[Itemized modification records]
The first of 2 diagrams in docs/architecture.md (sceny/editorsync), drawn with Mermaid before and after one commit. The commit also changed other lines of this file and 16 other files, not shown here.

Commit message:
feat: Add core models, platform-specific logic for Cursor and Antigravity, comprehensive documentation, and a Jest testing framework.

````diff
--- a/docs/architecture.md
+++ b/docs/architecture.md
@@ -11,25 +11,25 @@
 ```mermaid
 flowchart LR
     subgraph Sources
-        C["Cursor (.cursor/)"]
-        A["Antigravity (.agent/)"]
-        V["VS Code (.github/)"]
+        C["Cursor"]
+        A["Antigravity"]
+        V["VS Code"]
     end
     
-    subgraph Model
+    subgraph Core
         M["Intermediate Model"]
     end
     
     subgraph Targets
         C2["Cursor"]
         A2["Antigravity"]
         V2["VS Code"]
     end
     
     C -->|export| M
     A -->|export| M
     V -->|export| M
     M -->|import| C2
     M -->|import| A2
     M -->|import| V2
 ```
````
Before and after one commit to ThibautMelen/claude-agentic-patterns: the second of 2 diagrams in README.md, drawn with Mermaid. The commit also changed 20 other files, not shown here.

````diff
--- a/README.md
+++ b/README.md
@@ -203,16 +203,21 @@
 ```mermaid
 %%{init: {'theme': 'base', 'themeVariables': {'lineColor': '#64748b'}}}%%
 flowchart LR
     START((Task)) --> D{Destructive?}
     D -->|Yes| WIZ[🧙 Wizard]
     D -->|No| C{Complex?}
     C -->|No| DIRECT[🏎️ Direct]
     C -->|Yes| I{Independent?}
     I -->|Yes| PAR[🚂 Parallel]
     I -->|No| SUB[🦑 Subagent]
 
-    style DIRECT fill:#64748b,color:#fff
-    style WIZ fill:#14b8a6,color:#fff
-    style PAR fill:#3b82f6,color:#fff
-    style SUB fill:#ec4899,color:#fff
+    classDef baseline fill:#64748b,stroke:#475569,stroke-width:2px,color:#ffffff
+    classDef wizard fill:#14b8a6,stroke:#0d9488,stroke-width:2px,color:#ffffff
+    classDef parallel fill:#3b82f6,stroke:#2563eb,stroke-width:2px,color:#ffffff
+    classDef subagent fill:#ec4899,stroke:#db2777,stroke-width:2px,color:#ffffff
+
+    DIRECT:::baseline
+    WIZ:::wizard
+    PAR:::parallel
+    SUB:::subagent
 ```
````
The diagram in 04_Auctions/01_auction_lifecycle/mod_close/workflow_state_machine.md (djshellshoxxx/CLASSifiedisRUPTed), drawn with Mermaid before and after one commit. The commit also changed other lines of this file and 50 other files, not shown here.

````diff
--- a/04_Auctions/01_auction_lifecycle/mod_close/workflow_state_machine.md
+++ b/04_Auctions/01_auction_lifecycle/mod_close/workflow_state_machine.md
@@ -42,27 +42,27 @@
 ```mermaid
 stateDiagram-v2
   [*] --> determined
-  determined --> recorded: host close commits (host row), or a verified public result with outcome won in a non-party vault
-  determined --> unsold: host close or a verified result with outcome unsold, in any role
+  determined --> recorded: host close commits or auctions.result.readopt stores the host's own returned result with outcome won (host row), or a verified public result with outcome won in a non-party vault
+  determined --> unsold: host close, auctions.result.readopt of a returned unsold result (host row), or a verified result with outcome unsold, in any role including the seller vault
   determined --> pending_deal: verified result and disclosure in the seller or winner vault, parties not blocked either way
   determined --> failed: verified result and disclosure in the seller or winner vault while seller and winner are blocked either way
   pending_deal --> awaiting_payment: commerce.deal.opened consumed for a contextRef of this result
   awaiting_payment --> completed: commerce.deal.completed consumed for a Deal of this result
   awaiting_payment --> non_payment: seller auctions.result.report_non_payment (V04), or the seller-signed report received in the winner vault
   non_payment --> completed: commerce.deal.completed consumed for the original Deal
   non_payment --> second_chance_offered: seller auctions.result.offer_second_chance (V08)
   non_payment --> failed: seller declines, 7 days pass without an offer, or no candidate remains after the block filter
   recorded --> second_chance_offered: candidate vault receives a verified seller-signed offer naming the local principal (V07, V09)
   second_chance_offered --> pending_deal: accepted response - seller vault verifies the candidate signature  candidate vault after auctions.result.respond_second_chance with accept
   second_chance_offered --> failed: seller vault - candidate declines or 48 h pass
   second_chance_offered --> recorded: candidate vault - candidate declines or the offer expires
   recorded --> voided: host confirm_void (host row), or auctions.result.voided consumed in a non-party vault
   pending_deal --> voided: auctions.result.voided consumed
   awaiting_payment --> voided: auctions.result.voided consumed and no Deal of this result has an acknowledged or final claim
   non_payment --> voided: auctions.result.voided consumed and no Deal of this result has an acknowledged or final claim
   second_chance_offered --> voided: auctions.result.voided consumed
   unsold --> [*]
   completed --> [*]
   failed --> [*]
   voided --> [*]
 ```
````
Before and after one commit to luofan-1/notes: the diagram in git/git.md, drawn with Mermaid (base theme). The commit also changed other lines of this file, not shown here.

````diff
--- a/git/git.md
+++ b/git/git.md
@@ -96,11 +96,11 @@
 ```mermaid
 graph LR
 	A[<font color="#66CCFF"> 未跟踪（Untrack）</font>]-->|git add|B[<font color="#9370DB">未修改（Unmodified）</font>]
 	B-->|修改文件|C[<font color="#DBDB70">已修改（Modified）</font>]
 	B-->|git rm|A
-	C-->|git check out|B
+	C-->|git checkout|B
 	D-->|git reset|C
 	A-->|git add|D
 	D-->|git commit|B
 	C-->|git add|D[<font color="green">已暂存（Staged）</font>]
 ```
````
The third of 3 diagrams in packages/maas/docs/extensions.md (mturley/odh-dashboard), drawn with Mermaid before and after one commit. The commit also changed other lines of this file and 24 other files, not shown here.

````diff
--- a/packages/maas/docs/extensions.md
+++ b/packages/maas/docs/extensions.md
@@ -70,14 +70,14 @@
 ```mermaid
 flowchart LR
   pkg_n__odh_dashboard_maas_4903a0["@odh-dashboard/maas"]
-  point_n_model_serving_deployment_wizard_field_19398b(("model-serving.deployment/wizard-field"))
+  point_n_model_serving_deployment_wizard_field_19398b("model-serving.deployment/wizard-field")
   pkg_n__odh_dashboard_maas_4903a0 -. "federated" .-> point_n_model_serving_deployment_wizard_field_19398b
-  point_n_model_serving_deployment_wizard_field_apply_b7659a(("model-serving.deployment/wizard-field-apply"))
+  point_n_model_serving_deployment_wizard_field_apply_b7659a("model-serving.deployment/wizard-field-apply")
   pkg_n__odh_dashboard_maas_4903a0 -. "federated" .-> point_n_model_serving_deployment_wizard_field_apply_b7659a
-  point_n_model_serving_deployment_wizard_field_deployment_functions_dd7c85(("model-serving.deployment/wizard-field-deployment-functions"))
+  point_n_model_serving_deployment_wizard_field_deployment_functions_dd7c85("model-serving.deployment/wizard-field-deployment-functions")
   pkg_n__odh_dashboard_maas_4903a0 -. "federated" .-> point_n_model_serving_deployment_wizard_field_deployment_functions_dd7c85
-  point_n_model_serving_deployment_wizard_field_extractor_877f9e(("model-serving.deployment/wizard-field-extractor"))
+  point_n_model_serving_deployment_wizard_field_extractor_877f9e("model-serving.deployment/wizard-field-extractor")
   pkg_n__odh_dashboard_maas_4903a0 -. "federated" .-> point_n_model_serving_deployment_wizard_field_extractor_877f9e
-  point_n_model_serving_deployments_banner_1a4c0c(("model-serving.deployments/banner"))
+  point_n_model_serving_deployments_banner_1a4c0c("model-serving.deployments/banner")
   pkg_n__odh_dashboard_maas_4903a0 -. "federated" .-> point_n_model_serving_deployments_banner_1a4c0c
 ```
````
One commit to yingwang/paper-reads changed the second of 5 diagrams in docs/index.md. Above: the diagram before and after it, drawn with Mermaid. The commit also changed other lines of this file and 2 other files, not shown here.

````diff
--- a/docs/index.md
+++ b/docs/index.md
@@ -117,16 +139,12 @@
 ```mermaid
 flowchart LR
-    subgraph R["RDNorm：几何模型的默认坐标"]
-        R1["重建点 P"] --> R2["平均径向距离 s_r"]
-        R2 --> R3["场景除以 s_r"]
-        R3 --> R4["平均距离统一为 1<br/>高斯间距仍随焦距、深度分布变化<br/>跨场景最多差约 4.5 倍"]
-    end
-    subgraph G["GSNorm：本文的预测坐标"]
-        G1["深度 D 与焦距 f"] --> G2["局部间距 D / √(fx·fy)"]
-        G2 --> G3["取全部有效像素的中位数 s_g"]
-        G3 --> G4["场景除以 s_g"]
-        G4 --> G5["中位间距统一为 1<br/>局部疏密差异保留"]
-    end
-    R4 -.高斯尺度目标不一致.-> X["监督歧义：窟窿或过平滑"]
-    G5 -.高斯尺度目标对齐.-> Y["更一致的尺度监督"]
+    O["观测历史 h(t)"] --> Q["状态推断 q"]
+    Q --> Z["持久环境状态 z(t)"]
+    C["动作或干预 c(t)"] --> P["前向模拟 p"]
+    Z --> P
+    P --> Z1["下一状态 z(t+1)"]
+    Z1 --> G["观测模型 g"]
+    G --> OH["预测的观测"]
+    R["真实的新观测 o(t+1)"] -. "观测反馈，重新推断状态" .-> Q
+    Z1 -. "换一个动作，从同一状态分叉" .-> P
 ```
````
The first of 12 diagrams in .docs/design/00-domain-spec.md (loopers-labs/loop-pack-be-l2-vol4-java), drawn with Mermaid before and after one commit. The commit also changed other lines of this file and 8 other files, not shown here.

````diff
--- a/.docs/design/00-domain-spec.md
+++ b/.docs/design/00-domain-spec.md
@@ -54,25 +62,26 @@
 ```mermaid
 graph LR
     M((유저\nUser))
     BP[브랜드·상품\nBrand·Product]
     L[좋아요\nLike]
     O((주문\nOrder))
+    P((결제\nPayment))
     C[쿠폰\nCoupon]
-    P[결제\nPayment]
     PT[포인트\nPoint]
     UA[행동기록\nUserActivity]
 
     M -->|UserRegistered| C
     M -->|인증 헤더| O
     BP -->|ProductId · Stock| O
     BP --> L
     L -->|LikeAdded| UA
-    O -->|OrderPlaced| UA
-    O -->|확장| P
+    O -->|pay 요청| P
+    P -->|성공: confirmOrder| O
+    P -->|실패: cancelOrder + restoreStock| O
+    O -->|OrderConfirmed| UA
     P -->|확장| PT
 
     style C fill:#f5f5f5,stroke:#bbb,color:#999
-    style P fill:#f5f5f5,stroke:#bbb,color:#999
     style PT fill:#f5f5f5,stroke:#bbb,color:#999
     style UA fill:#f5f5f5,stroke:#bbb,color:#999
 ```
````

## REQUIREMENT
Using the records above, select and copy every line that has the word "failed".

## RESPONSE
   determined --> failed: verified result and disclosure in the seller or winner vault while seller and winner are blocked either way
   non_payment --> failed: seller declines, 7 days pass without an offer, or no candidate remains after the block filter
   second_chance_offered --> failed: seller vault - candidate declines or 48 h pass
   failed --> [*]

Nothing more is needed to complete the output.